## EXERCISE BRIEF
Keep the pictures out of the copy and repeat the records exactly.

[Opening DATA IN THIS EXERCISE section]

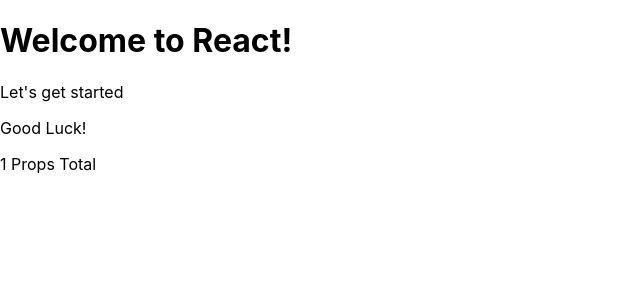
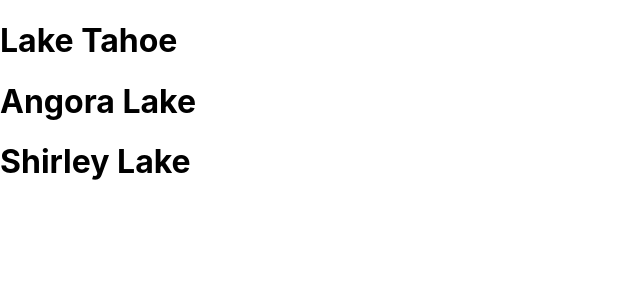
Before and after one commit to AshleyQSmith/hello-react, a React (Create React App) app: page / in a window 1280 px wide. Shown: the top 300 px of the page, without its empty margins (0-640 px from the left). Built offline with nearby package versions, Linux system fonts and the light colour scheme.

Commit message:
composing components

```diff
--- a/src/index.js
+++ b/src/index.js
@@ -2,65 +2,25 @@
 import ReactDOM from "react-dom";
 import "./index.css";
 
-// JSX Syntax Example object:
-// let city = {
-//   name: "Boise",
-//   country: "USA",
-// };
+// COMPOSING COMPONENTS
 
-// function Hello(props) {
-//   console.log(Object.keys(props));
-//   return (
-//     <div>
-//       <h1>Welcome to {props.library}!</h1>
-//       <p>Let's get started</p>
-//       <p>{props.message}</p>
-//       <p>{Object.keys(props).length} Props Total</p>
-//     </div>
-//   );
+// function Lake(props) {
+//   return <h1>{props.name}</h1>;
 // }
 
-// easier to read version: instead of passing in "props", you destructure values from the props object for brevity (shortening syntax). allows you to read exaclty the values
-function Hello({ library, message, number }) {
+// or destructured:
+function Lake({ name }) {
+  return <h1>{name}</h1>;
+}
+
+function App() {
   return (
     <div>
-      <h1>Welcome to {library}!</h1>
-      <p>Let's get started</p>
-      <p>{message}</p>
-      <p>{number} Props Total</p>
+      <Lake name="Lake Tahoe" />
+      <Lake name="Angora Lake" />
+      <Lake name="Shirley Lake" />
     </div>
   );
 }
 
-ReactDOM.render(
-  // React.createElement(
-  //   "ul",
-  //   { style: { color: "blue" } },
-  //   React.createElement("li", null, "hotdogs"),
-  //   React.createElement("li", null, "hamburgers"),
-  //   React.createElement("li", null, "pizza")
-  // ),
-
-  // React.createElement("h1", { style: { color: "blue" } }, "Hello!"),
-
-  // React.createElement("h1", null, "hello-react!"),
-
-  // JSX Syntax Examples (powered by Babel and available because this app was created by "create-react-app")
-
-  // <ul>
-  //   <li>Hotdogs</li>
-  //   <li>Hamburgers</li>
-  //   <li>Pizza</li>
-  // </ul>,
-
-  // <h1 id="heading" className="cool-text">
-  //   Hello from {city.name} in {city.country}!
-  // </h1>,
-
-  // CREATING A REACT COMPONENT
-  // Adding properties to the react component
-
-  <Hello library="React" message="Good Luck!" number={1} />,
-
-  document.getElementById("root")
-);
+ReactDOM.render(<App />, document.getElementById("root"));
```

[Closing DATA IN THIS EXERCISE section]

## EXERCISE RESULT
Before and after one commit to AshleyQSmith/hello-react, a React (Create React App) app: page / in a window 1280 px wide. Shown: the top 300 px of the page, without its empty margins (0-640 px from the left). Built offline with nearby package versions, Linux system fonts and the light colour scheme.

Commit message:
composing components

```diff
--- a/src/index.js
+++ b/src/index.js
@@ -2,65 +2,25 @@
 import ReactDOM from "react-dom";
 import "./index.css";
 
-// JSX Syntax Example object:
-// let city = {
-//   name: "Boise",
-//   country: "USA",
-// };
+// COMPOSING COMPONENTS
 
-// function Hello(props) {
-//   console.log(Object.keys(props));
-//   return (
-//     <div>
-//       <h1>Welcome to {props.library}!</h1>
-//       <p>Let's get started</p>
-//       <p>{props.message}</p>
-//       <p>{Object.keys(props).length} Props Total</p>
-//     </div>
-//   );
+// function Lake(props) {
+//   return <h1>{props.name}</h1>;
 // }
 
-// easier to read version: instead of passing in "props", you destructure values from the props object for brevity (shortening syntax). allows you to read exaclty the values
-function Hello({ library, message, number }) {
+// or destructured:
+function Lake({ name }) {
+  return <h1>{name}</h1>;
+}
+
+function App() {
   return (
     <div>
-      <h1>Welcome to {library}!</h1>
-      <p>Let's get started</p>
-      <p>{message}</p>
-      <p>{number} Props Total</p>
+      <Lake name="Lake Tahoe" />
+      <Lake name="Angora Lake" />
+      <Lake name="Shirley Lake" />
     </div>
   );
 }
 
-ReactDOM.render(
-  // React.createElement(
-  //   "ul",
-  //   { style: { color: "blue" } },
-  //   React.createElement("li", null, "hotdogs"),
-  //   React.createElement("li", null, "hamburgers"),
-  //   React.createElement("li", null, "pizza")
-  // ),
-
-  // React.createElement("h1", { style: { color: "blue" } }, "Hello!"),
-
-  // React.createElement("h1", null, "hello-react!"),
-
-  // JSX Syntax Examples (powered by Babel and available because this app was created by "create-react-app")
-
-  // <ul>
-  //   <li>Hotdogs</li>
-  //   <li>Hamburgers</li>
-  //   <li>Pizza</li>
-  // </ul>,
-
-  // <h1 id="heading" className="cool-text">
-  //   Hello from {city.name} in {city.country}!
-  // </h1>,
-
-  // CREATING A REACT COMPONENT
-  // Adding properties to the react component
-
-  <Hello library="React" message="Good Luck!" number={1} />,
-
-  document.getElementById("root")
-);
+ReactDOM.render(<App />, document.getElementById("root"));
```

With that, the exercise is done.